Who is Taking Responsibility for the Quality-Assurance of Medicines Supplied in Humanitarian and Development Programs? A Proposal from Belgium by Raffaella RavinettoPublic Health Department, Institute of Tropical Medicine Antwerp, Belgium

Policy Implications for Community-based Interventions to Strengthen Healthcare Delivery, Based Upon a Formative Study of Community Capacity in Urban Monrovia, Liberia Corresponding Author: Richard A. NisbettUniversity of Liberia-Pacific Institute of Research and Evaluation, Africa Center (UL-PIRE), WVS Tubman University, Harper Liberia                    

Corrupt Medical Practices in Germany by Christiane FisherMedical Director, No Free Lunch, Germany MEZISMember of the German Ethics Council

Bridging the Gaps in Clinical Guideline to Care in Pregnancy for Women Using Psychoactive Substances by Grana ZiiaAFEW-Kyrgyzstan

Opium and its Association with Cardio-Vascular Disease by Junior BazileProgram Director at New York Harm Reduction EducatorsResearch Consultant and Online Community Moderator at Global Health Delivery Project, Harvard University

Finally in the (Global Health) Spotlight, Nurses Now! by Clara Affun AdegbuluIntern and Researcher, Health Policy Unit, Institute of Tropical Medicine in Antwerp, Belgium; Masters (MPH) student, University of Vienna, Austria 

Global Health and Occupied Palestine by Angelo StefaniniCentre for International Health, University of Bologna (Italy)

Overcoming Public Health’s Perception Challenges by Lawrence C. LohAdjunct Professor, Dalla Lana School of Public Health, University of Toronto, and Director of Programs at The 53rd Week Ltd

The Strategic Functions of Nutrients in Preventing Tropical Diseases by Adrian BoruchProject Manager, ALVO Medical, Poland

What Public Health Policy Can Learn from the Murders of Nicole Brown Simpson and Ron Goldman by Ted SchreckerProfessor of Global Health Policy, Newcastle University

Understanding the Systems that Influence Distribution Channels for Drugs in Uganda by Denis Bukenya JosephHealth Rights Researcher & Advocate, Human Rights Research Documentation Center (HURIC) & PHM-Network, Uganda

On Health Inequalities, Davos, and the Deadly Neoliberalism by Ted SchreckerProfessor of Global Health Policy, Newcastle University

Challenges in Universal Health Coverage in Pakistan by Nighat KhanAffiliate at Global eHealth Academy University of Edinburgh

The contributions highlighted above add to PEAH internal articles published throughout the year.
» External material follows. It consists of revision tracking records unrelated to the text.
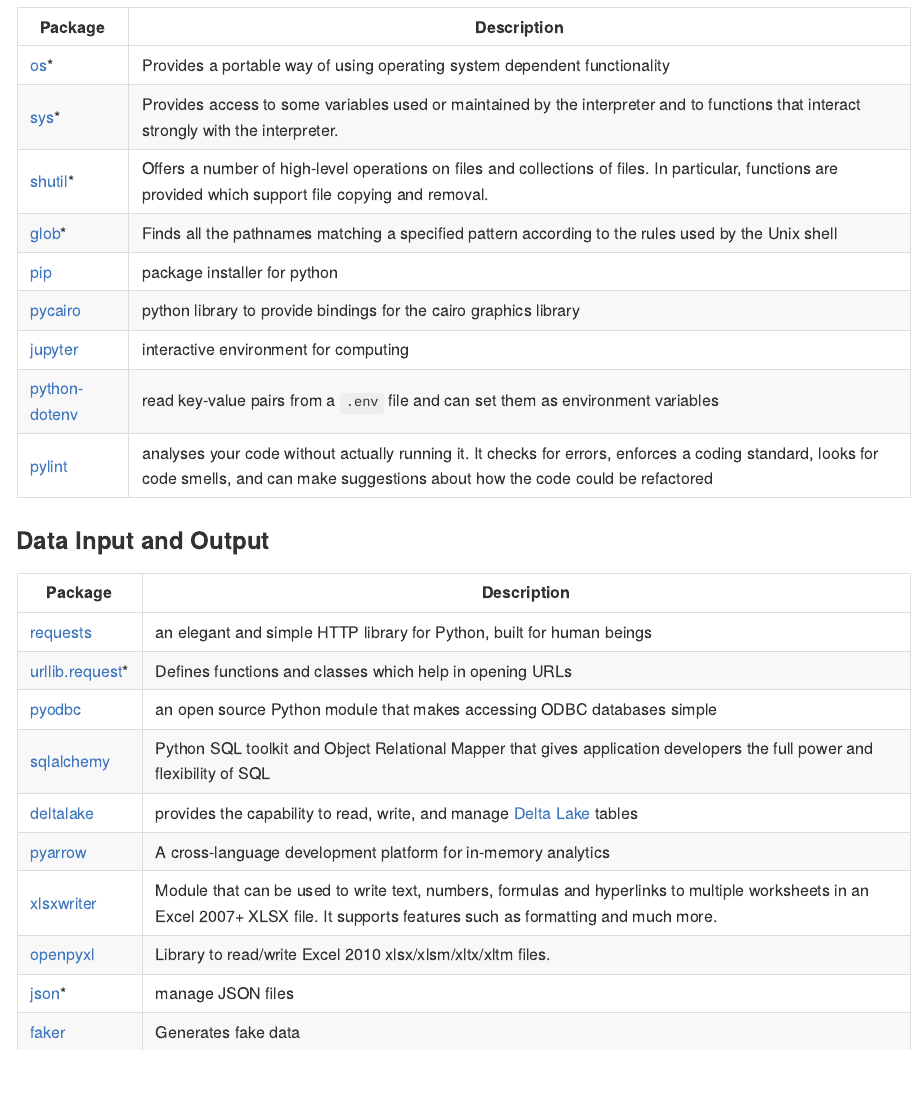
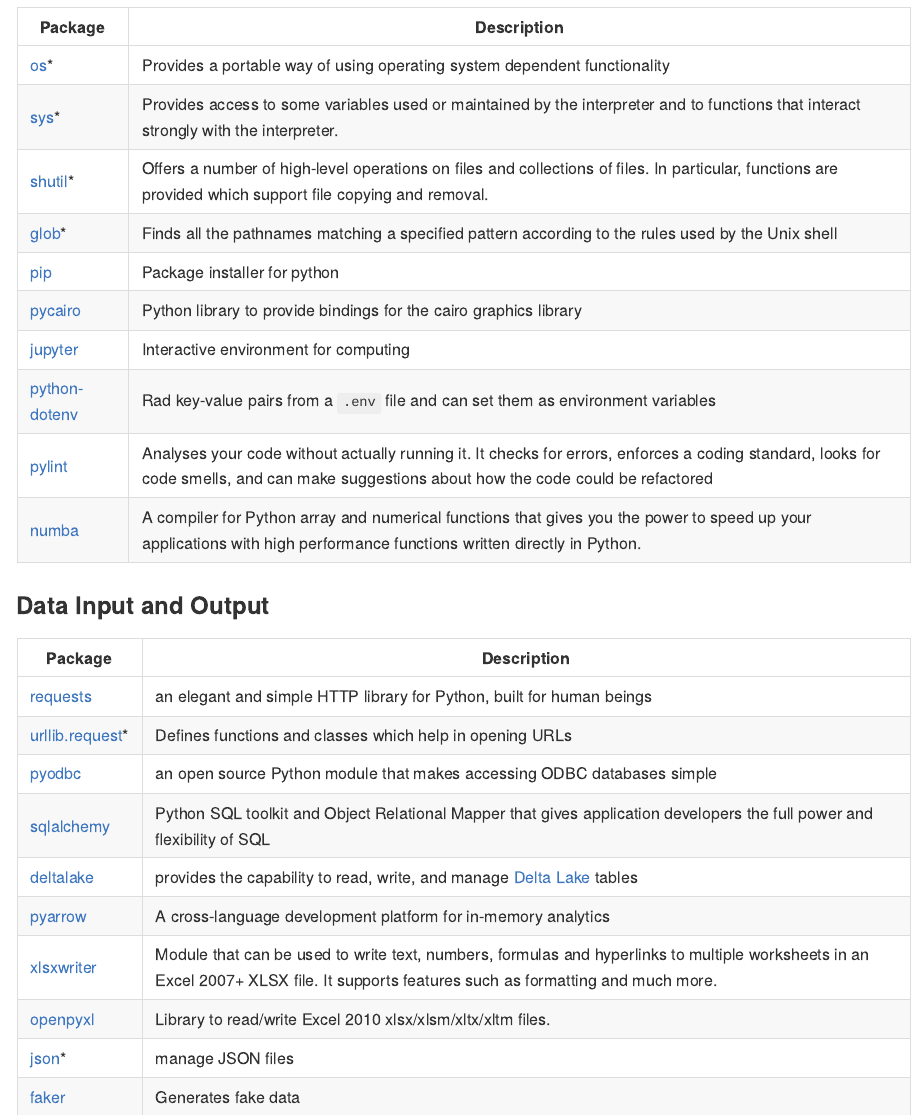
Before and after one commit to joxborrow/my-py-env, a Quarto document (README.qmd): the page in a window 1100 px wide, from 1800 px down. The pictures show the output file README.md that the author committed with the source, drawn offline in the style of GitHub; badge pictures from the web are left out.

Commit message:
numba doc

```diff
--- a/README.qmd
+++ b/README.qmd
@@ -60,11 +60,12 @@
 | [sys](https://docs.python.org/3/library/sys.html#module-sys)\*          | Provides access to some variables used or maintained by the interpreter and to functions that interact strongly with the interpreter.                                                    |
 | [shutil](https://docs.python.org/3/library/shutil.html#module-shutil)\* | Offers a number of high-level operations on files and collections of files. In particular, functions are provided which support file copying and removal.                                |
 | [glob](https://docs.python.org/3/library/glob.html#module-glob)\*       | Finds all the pathnames matching a specified pattern according to the rules used by the Unix shell                                                                                       |
-| [pip](https://pip.pypa.io/en/stable/index.html)                         | package installer for python                                                                                                                                                             |
-| [pycairo](https://pycairo.readthedocs.io/en/latest/)                    | python library to provide bindings for the cairo graphics library                                                                                                                        |
-| [jupyter](https://docs.jupyter.org/en/latest/)                          | interactive environment for computing                                                                                                                                                    |
-| [python-dotenv](https://saurabh-kumar.com/python-dotenv/)               | read key-value pairs from a `.env` file and can set them as environment variables                                                                                                        |
-| [pylint](https://www.pylint.org/)                                       | analyses your code without actually running it. It checks for errors, enforces a coding standard, looks for code smells, and can make suggestions about how the code could be refactored |
+| [pip](https://pip.pypa.io/en/stable/index.html)                         | Package installer for python                                                                                                                                                             |
+| [pycairo](https://pycairo.readthedocs.io/en/latest/)                    | Python library to provide bindings for the cairo graphics library                                                                                                                        |
+| [jupyter](https://docs.jupyter.org/en/latest/)                          | Interactive environment for computing                                                                                                                                                    |
+| [python-dotenv](https://saurabh-kumar.com/python-dotenv/)               | Rad key-value pairs from a `.env` file and can set them as environment variables                                                                                                         |
+| [pylint](https://www.pylint.org/)                                       | Analyses your code without actually running it. It checks for errors, enforces a coding standard, looks for code smells, and can make suggestions about how the code could be refactored |
+| [numba](https://numba.readthedocs.io/en/stable/index.html)              | A compiler for Python array and numerical functions that gives you the power to speed up your applications with high performance functions written directly in Python.                   |
 
 ### Data Input and Output
 
```
Also changed, not shown: README.md.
Find the links below:

The Contradictory Case of EU SPC Mechanism and Waiver by Daniele Dionisio

Will Ever WHO’s Roadmap for Medicines Move into Action? The Threat of Neoliberal Polices, Corporate Interests Collusion by Daniele Dionisio

Uganda: the Big Challenge of Maternal and Child Health by Pietro Dionisio

Interview to Saliou Diallo by Daniele Dionisio

La Salute Sostenibile (Pensiero Scientifico Ed. 2018) review by Daniele Dionisio

The Uncertain Status of UHC and the Latent Balance of the Social-Justice Approach to Health by Pietro Dionisio

Moreover, as part of PEAH scope and aims, a new column titled ‘Focus on: Uganda’s Health Issues‘ has been set up. A space open to contribution articles from everywhere, this column aims to serve as an observatory of challenging health issues in Uganda from a comprehensive view encompassing the policies, strategies and practices of all involved actors. 

In the meantime, our weekly page Health Breaking News Links has been serving as a one year-long point of reference for PEAH contents, while turning the spotlight on the latest challenges by trade and governments rules to the equitable access to health in resource-limited settings.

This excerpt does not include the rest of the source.